Goal of the exercise:
Output each record exactly. Leave none out.

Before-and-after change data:
* * * * * * * * *

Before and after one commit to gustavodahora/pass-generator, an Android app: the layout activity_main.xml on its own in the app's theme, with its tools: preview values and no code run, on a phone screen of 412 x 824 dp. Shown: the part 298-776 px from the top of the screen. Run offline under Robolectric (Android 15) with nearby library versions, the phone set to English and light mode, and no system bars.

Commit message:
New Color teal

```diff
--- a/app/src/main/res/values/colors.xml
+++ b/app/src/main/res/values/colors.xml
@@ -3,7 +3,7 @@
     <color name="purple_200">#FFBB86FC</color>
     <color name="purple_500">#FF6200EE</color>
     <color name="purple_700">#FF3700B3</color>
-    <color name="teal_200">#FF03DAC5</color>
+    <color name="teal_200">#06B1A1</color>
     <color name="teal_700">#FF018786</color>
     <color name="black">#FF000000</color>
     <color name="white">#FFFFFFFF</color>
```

* * * * * * * * *

Result for this task:
Before and after one commit to gustavodahora/pass-generator, an Android app: the layout activity_main.xml on its own in the app's theme, with its tools: preview values and no code run, on a phone screen of 412 x 824 dp. Shown: the part 298-776 px from the top of the screen. Run offline under Robolectric (Android 15) with nearby library versions, the phone set to English and light mode, and no system bars.

Commit message:
New Color teal

```diff
--- a/app/src/main/res/values/colors.xml
+++ b/app/src/main/res/values/colors.xml
@@ -3,7 +3,7 @@
     <color name="purple_200">#FFBB86FC</color>
     <color name="purple_500">#FF6200EE</color>
     <color name="purple_700">#FF3700B3</color>
-    <color name="teal_200">#FF03DAC5</color>
+    <color name="teal_200">#06B1A1</color>
     <color name="teal_700">#FF018786</color>
     <color name="black">#FF000000</color>
     <color name="white">#FFFFFFFF</color>
```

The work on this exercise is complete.